Naming and identification of equipment is very important and a way to connect models, asset-tagging and documentation. Usually the naming is not consistent. The reason is that the models most often are “as designed” and not “as built” (or as physically tagged).
Whatever equipment belongs in a COBie spreadsheet should have proper identification. For the rest the default identifiers generated by the BIM tools are OK.
There is also some uncertainties in the industry whether the naming/ tagging of components should be the name, description, tag or a custom property. Let us know what you think below.
Being able to identify the location of equipment and components is key for Facility management processes. To align with COBie the relation should be to the space where the equipment is accessed from (when doing inspections or maintenance). Having a component to space relation seems logical to expect but in practice it is very often missing, especially for building services models.
Only equipment that require operations and maintenance (COBie objects) need a location.
Please note that when exporting standard coordination views from Revit the spaces are not included in export and therefore any equipment/ furniture to space relations will be broken.
Please note that equipment location should be tested for both phases (as designed and as built) to ensure there is no big changes in the project that will give incorrect data to the model. The as-built checking is out of scope for this article however.
All rooms(spaces) should have finishes and colors for all surfaces. It is not sufficient that that the components building elements that make up the room (walls and floors) only have materials. We know this is not a requirement but as it can be quite useful for maintenance, we use to suggest to have it as a room property. Finishes may be different for each space even if they share a common element (e. g. a slab that goes across different rooms).
Room to door and room to window association
To locate and maintain doors and windows they should have a relation to the space(s) where they are located/ from where they will be maintained. Practice here varies from owner to owner and system to system. Someone say doors should be just related to one space. Some say it is OK to have relations to both spaces the door is connecting.
Building elements, components and spaces should be classified according to the classification system chosen by the owner. This make COBie export and import to the CAFM system of choice easier. Should use a proper ifcClassificationReference unless the owner wants to use a specific propertyset for some reason

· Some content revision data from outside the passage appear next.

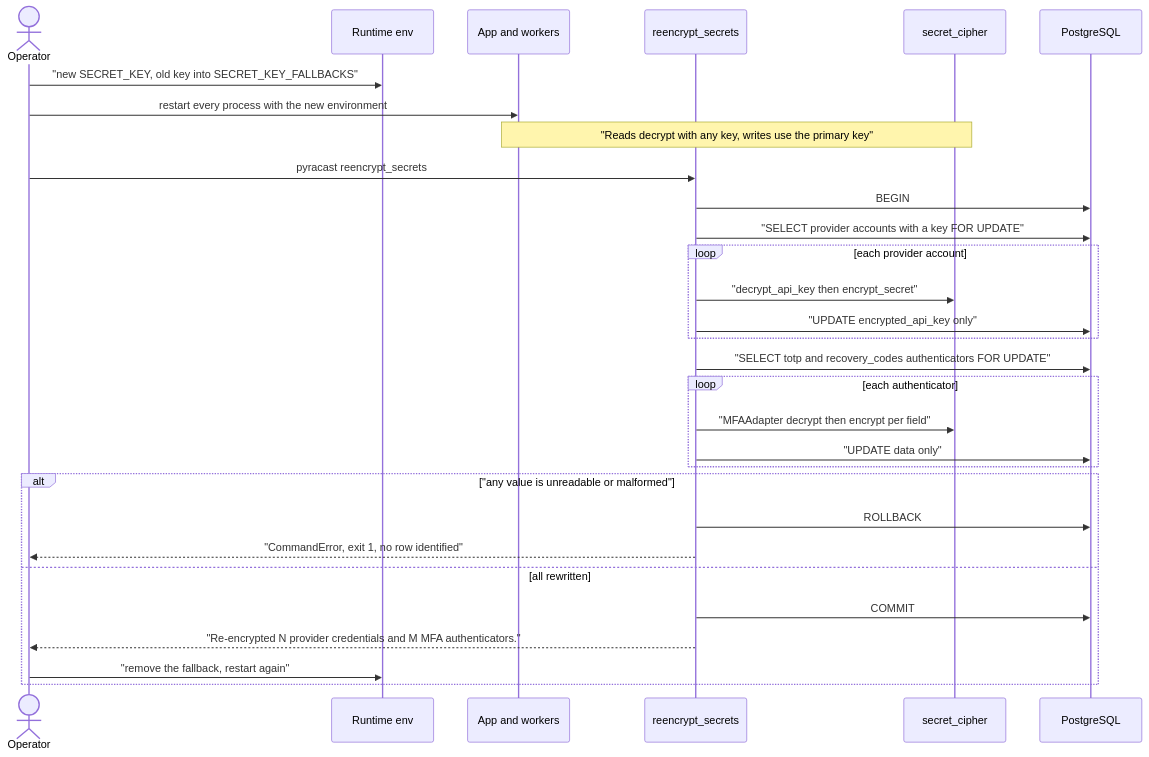
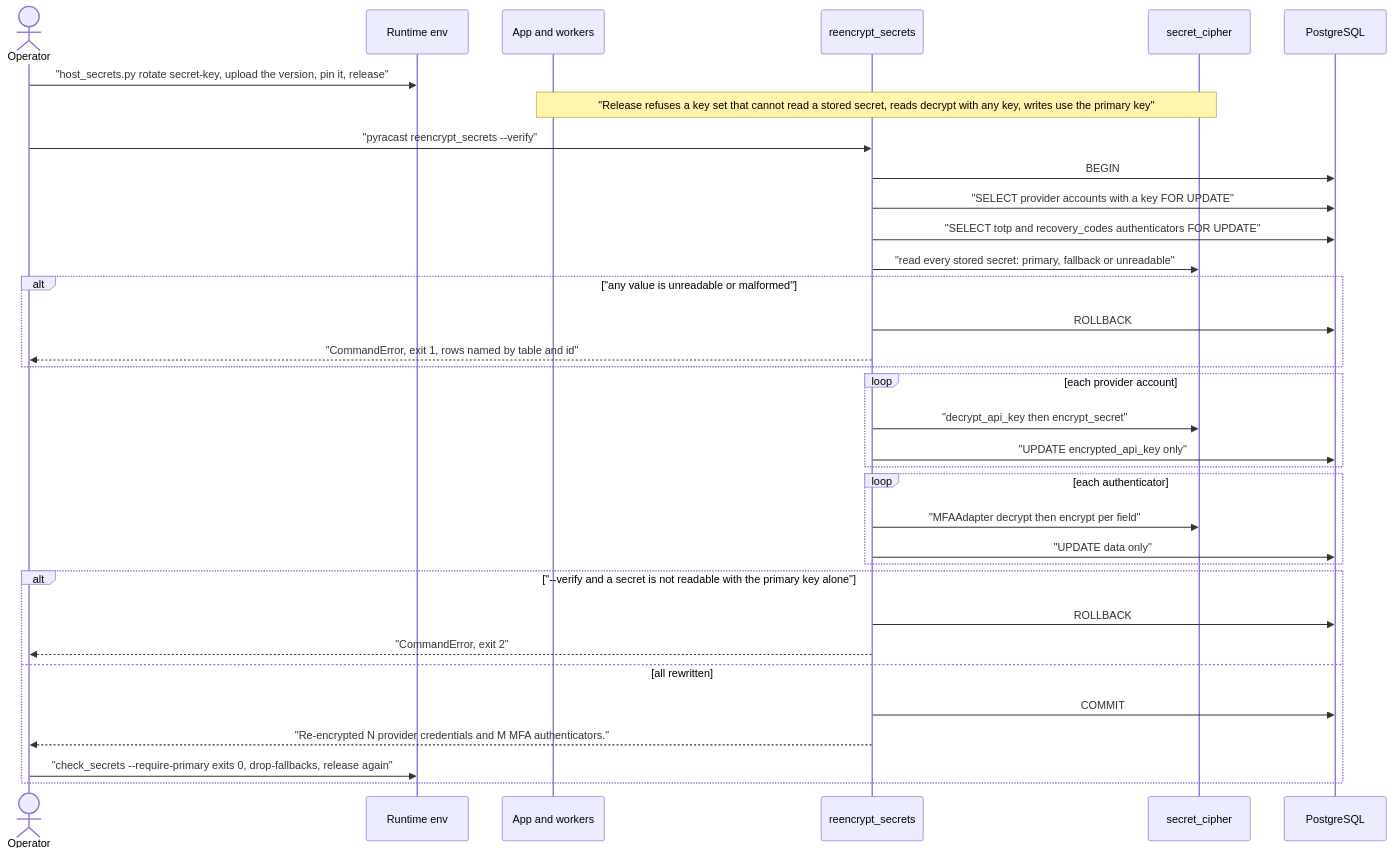
One commit to erkurtharun/pyracast changed the diagram in docs/flows/encryption-key-rotation.md. Above: the diagram before and after it, drawn with Mermaid. The commit also changed other lines of this file and 17 other files, not shown here.

First line of the commit message:
Bring the operations and delivery flow pages in line with the code

````diff
--- a/docs/flows/encryption-key-rotation.md
+++ b/docs/flows/encryption-key-rotation.md
@@ -15,32 +17,36 @@
 ```mermaid
 sequenceDiagram
     actor O as Operator
     participant E as Runtime env
     participant P as App and workers
     participant C as reencrypt_secrets
     participant K as secret_cipher
     participant D as PostgreSQL
-    O->>E: "new SECRET_KEY, old key into SECRET_KEY_FALLBACKS"
-    O->>P: restart every process with the new environment
-    Note over P,K: "Reads decrypt with any key, writes use the primary key"
-    O->>C: pyracast reencrypt_secrets
+    O->>E: "host_secrets.py rotate secret-key, upload the version, pin it, release"
+    Note over P,K: "Release refuses a key set that cannot read a stored secret, reads decrypt with any key, writes use the primary key"
+    O->>C: "pyracast reencrypt_secrets --verify"
     C->>D: BEGIN
     C->>D: "SELECT provider accounts with a key FOR UPDATE"
+    C->>D: "SELECT totp and recovery_codes authenticators FOR UPDATE"
+    C->>K: "read every stored secret: primary, fallback or unreadable"
+    alt "any value is unreadable or malformed"
+        C->>D: ROLLBACK
+        C-->>O: "CommandError, exit 1, rows named by table and id"
+    end
     loop each provider account
         C->>K: "decrypt_api_key then encrypt_secret"
         C->>D: "UPDATE encrypted_api_key only"
     end
-    C->>D: "SELECT totp and recovery_codes authenticators FOR UPDATE"
     loop each authenticator
         C->>K: "MFAAdapter decrypt then encrypt per field"
         C->>D: "UPDATE data only"
     end
-    alt "any value is unreadable or malformed"
+    alt "--verify and a secret is not readable with the primary key alone"
         C->>D: ROLLBACK
-        C-->>O: "CommandError, exit 1, no row identified"
+        C-->>O: "CommandError, exit 2"
     else all rewritten
         C->>D: COMMIT
         C-->>O: "Re-encrypted N provider credentials and M MFA authenticators."
-        O->>E: "remove the fallback, restart again"
+        O->>E: "check_secrets --require-primary exits 0, drop-fallbacks, release again"
     end
 ```
````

Checking that the correct properties has been used with the correct property sets, values and units has been used is an important part of a handover model validation. To do this one need clear requirements on what standard property sets to use and what custom property sets and properties to use. Current practice at least for smaller projects is very random as you would expect when there are not specific requirements. We will skip this one for now and dedicate whole
We are constantly improving our BIM for FM model checking intiatives and will continue to share our findings along the way- If you have comments or inputs to our text above we would love to see them in the discussion forum below.
We also do free model checking from time to time to keep learning and testing our approach while hopefully giving some value back. If you are interested in us testing your models please mail us at email@example.com or tweet us @areo_io